--- START ---

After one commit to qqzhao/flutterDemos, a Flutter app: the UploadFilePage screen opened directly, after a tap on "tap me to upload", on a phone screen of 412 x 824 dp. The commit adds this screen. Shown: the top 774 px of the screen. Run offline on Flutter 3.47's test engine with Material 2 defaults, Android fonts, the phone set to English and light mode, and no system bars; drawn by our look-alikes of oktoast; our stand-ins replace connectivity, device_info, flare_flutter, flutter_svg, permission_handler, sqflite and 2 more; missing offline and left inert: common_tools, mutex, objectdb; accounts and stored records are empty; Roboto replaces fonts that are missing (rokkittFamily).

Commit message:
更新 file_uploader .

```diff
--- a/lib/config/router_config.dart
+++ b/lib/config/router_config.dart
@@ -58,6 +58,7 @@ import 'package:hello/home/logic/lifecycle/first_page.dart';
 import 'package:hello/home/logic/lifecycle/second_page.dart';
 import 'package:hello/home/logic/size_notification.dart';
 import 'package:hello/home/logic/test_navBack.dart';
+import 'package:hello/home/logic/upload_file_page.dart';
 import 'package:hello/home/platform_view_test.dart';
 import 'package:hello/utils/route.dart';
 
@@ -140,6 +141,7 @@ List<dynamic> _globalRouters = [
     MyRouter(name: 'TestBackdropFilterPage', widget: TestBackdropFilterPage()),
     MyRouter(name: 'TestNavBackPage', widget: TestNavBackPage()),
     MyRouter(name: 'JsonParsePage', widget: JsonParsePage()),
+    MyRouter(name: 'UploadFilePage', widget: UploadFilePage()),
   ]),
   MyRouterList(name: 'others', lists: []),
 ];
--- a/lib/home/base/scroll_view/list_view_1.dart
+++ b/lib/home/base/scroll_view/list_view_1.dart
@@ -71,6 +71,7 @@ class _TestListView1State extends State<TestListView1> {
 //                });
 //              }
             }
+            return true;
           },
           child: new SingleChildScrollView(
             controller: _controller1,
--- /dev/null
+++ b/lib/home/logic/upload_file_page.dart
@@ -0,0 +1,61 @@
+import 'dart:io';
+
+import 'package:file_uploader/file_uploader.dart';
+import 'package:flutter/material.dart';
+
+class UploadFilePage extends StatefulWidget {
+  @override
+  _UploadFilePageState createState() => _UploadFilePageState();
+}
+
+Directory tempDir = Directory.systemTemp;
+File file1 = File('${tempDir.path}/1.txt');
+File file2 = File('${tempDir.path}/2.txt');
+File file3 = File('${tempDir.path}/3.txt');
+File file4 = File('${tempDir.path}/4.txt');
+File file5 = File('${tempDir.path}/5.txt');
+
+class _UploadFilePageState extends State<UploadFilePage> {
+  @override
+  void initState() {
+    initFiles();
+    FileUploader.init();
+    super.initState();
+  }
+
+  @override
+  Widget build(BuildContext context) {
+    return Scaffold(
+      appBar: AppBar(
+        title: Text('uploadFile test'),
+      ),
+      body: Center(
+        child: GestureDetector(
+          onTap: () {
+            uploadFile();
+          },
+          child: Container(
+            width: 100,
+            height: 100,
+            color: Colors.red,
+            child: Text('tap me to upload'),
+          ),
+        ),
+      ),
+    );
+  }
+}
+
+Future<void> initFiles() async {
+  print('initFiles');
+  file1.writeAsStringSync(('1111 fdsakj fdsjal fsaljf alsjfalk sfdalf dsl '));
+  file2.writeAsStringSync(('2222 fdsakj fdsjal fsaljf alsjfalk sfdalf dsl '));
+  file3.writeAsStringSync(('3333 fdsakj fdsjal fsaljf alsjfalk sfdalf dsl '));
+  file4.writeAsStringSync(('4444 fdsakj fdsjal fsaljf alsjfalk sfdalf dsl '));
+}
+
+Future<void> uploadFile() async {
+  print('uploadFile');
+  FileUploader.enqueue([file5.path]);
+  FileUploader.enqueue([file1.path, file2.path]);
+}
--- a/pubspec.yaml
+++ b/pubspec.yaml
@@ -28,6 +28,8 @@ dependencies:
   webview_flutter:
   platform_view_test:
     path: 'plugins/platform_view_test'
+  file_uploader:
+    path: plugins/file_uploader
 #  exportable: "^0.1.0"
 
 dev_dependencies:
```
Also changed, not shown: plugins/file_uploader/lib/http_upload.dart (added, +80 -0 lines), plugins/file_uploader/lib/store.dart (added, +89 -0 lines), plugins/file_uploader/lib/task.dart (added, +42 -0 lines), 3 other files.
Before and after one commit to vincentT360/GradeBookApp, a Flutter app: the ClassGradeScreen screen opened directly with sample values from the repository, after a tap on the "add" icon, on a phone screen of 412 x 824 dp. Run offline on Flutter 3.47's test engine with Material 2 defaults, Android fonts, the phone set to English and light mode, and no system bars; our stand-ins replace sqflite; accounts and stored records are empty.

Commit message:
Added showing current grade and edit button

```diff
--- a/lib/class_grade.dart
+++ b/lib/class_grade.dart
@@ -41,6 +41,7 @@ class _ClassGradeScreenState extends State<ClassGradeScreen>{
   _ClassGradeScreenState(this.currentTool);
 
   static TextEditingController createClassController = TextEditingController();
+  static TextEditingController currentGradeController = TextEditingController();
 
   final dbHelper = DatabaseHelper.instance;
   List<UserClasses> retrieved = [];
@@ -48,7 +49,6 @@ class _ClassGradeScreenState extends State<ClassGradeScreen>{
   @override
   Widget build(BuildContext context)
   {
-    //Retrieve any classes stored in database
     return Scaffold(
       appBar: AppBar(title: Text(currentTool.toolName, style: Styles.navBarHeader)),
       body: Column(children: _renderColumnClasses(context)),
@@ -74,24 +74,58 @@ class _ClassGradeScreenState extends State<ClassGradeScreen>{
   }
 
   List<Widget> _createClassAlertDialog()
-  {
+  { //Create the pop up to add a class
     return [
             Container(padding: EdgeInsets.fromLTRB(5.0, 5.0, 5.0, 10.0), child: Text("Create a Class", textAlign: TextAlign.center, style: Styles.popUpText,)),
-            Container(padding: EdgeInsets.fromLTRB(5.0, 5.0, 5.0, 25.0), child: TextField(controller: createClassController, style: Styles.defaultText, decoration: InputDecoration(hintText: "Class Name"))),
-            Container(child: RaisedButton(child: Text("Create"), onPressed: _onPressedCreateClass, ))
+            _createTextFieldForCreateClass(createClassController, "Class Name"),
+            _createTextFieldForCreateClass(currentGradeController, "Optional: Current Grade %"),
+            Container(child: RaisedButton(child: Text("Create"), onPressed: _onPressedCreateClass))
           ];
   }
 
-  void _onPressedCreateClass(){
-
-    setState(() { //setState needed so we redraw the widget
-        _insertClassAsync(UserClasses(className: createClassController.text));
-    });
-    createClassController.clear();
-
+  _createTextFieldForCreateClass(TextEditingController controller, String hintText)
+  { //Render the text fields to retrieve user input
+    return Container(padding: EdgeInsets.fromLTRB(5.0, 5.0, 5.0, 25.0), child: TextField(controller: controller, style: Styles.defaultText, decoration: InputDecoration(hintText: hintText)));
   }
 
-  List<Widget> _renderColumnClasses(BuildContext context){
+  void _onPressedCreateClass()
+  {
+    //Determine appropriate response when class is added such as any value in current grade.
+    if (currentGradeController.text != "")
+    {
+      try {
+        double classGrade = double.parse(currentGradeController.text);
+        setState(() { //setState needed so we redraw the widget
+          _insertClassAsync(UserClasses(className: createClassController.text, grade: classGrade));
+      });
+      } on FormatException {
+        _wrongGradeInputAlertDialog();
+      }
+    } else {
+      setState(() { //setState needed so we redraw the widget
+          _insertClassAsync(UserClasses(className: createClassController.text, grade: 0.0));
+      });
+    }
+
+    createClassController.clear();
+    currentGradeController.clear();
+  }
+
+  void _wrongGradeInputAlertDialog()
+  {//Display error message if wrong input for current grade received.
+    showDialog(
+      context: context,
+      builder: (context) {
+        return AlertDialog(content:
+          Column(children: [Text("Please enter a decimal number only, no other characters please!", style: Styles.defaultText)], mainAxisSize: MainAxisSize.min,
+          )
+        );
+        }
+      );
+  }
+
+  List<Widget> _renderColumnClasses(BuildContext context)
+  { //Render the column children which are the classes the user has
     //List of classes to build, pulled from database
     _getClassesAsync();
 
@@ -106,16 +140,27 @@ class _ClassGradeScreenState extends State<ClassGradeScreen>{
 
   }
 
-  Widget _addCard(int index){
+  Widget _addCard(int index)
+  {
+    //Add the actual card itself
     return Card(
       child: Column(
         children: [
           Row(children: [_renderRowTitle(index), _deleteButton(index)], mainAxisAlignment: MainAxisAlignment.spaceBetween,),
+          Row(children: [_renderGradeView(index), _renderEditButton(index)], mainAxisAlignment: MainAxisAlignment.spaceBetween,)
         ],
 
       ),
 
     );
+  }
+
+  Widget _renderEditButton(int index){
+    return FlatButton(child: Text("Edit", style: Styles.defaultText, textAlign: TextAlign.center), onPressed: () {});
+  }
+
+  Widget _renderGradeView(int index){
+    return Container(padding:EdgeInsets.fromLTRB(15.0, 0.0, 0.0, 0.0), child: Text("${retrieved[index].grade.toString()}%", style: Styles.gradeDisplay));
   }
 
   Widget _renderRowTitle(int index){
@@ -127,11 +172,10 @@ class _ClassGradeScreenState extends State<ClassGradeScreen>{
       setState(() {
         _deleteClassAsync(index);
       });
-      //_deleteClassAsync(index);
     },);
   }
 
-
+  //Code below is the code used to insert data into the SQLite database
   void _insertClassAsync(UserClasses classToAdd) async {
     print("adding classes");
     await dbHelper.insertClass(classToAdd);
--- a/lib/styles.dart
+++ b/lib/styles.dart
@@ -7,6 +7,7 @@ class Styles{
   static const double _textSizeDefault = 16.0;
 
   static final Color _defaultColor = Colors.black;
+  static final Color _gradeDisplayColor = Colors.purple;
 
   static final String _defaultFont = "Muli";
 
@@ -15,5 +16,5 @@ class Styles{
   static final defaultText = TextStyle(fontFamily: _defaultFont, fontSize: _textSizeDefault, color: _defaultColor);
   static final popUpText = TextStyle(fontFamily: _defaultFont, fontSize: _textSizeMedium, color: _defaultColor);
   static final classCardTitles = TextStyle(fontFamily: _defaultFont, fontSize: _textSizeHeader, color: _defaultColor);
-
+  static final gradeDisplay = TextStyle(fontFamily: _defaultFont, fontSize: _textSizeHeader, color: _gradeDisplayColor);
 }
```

--- END ---

Copy each line from the data that features the string "tempDir".

+Directory tempDir = Directory.systemTemp;
+File file1 = File('${tempDir.path}/1.txt');
+File file2 = File('${tempDir.path}/2.txt');
+File file3 = File('${tempDir.path}/3.txt');
+File file4 = File('${tempDir.path}/4.txt');
+File file5 = File('${tempDir.path}/5.txt');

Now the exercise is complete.